Her left hand was more ferocious, drawing from a chunkier collection of textures and sometimes landing with an audible thud on the keys. Her right hand contributed more buoyant, delicate work, and the dynamic between the hands persisted regardless of where on the keyboard each was. Below the keyboard, her towering gold stilettos manipulated the pedals judiciously.
She gave the impression that she could do most of it without a second thought, whether dispatching the thunderous finale to the Prokofiev sonata, conjuring a garden of iridescent trills in Scriabin’s Sonata No. 10, or galloping through the parade of crowd-pleasing encores. These included a slightly overcooked rendition of Rachmaninoff’s “Vocalise” and a thrilling take on Liszt’s arrangement of Schubert’s “Gretchen am Spinnrade.”
But the truly unforgettable moments of the evening belonged to the final minutes in the first half, when Wang took on three Ligeti etudes. Here, the full extent of her effort and concentration was palpable as she plunged into Ligeti’s process-driven sonic illusions: a spidery dance in Étude No. 3, “Touches bloquées,” an Escher-esque impossible staircase in Étude No. 9, “Vertige,” and a whirl of tonal enigmas in Étude No. 1, “Desordre.” Past the sequins and showmanship, the athleticism and intellect at the performance’s core was fully visible.
Presented by Celebrity Series of Boston. At Jordan Hall, May 11.Zoë Madonna can be reached at firstname.lastname@example.org. Follow her on Twitter @knitandlisten.
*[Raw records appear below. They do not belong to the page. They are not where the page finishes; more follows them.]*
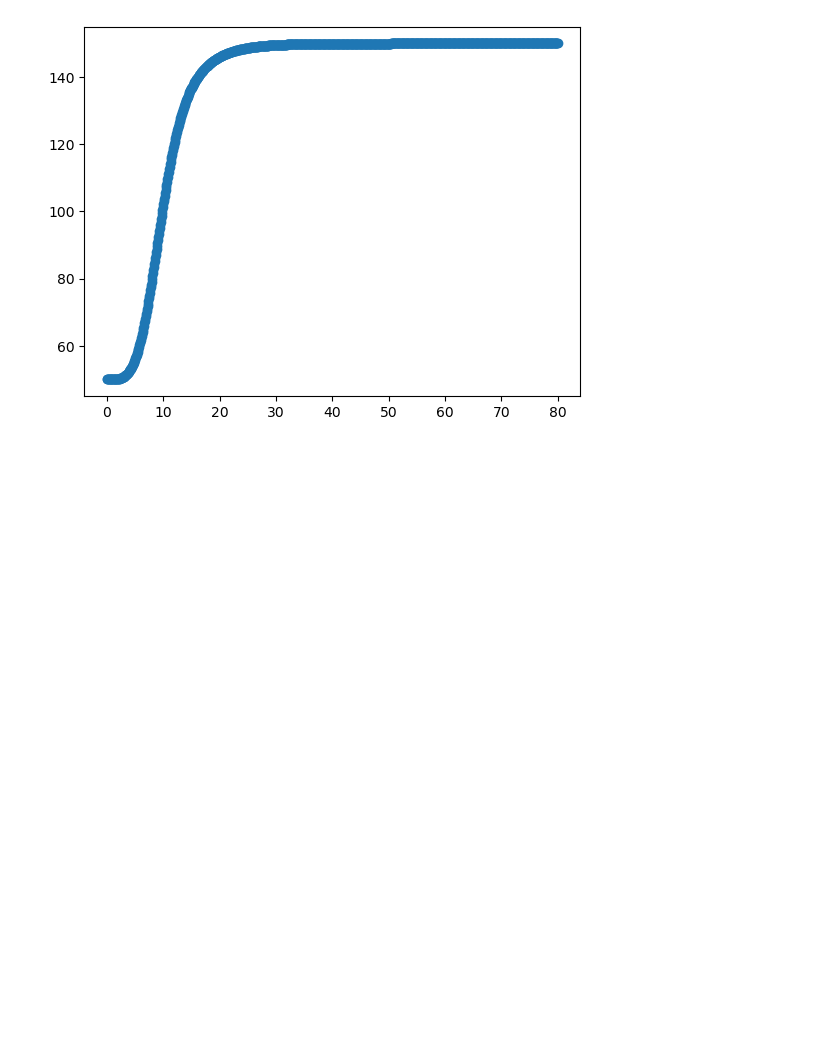
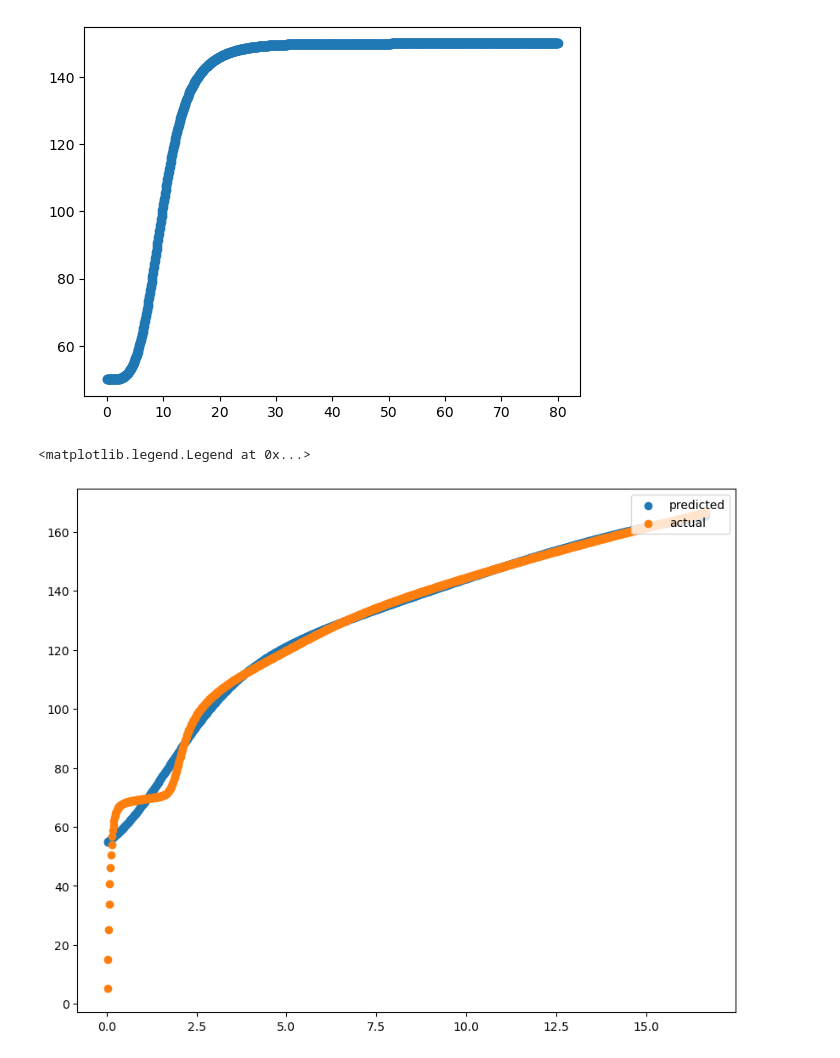
Before and after one commit to yiwei1029/params_optimize, a Jupyter notebook: main.ipynb, the cells around one changed output. Saved outputs shown, nothing was run; the diff lists cells and outputs as text; code cells hidden in the pictures; blank space fills up the shorter version.

Commit message:
debug and add plot

```diff
--- a/main.ipynb
+++ b/main.ipynb
@@ -52,3 +37,22 @@ plt.scatter(x_arr, y_arr)
 # %% [output]
 <matplotlib.collections.PathCollection at 0x...>
 [figure]
+# %%
+import numpy as np
+import matplotlib.pyplot as plt
+from test import *
+
+args = [2.08151934e-01, 2.29678394e-01, 7.00836195e+01, 2.73461755e+01,
+        -2.62833797e+00, 4.81619735e-02, 1.84193051e-01, 5.60098858e+01,
+        1.92663979e+01, -9.07336212e+00]
+arr = np.loadtxt('data.csv', delimiter=',')[:1000]
+x_arr = arr[:, 0]
+y = arr[:, 1]
+y_pred = np.array(overlay_funcs(x_arr)(args)).sum(0)
+plt.figure(figsize=(10,8))
+plt.scatter(x_arr,y_pred,label='predicted')
+plt.scatter(x_arr,y,label='actual')
+plt.legend(loc='upper right')
+# %% [output]
+<matplotlib.legend.Legend at 0x...>
+[figure, added]
```
Also changed, not shown: parts of 6 cells of this notebook, 1 other file.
Madonna’s work is supported by the Rubin Institute for Music Criticism, San Francisco Conservatory of Music, and Ann and Gordon Getty Foundation.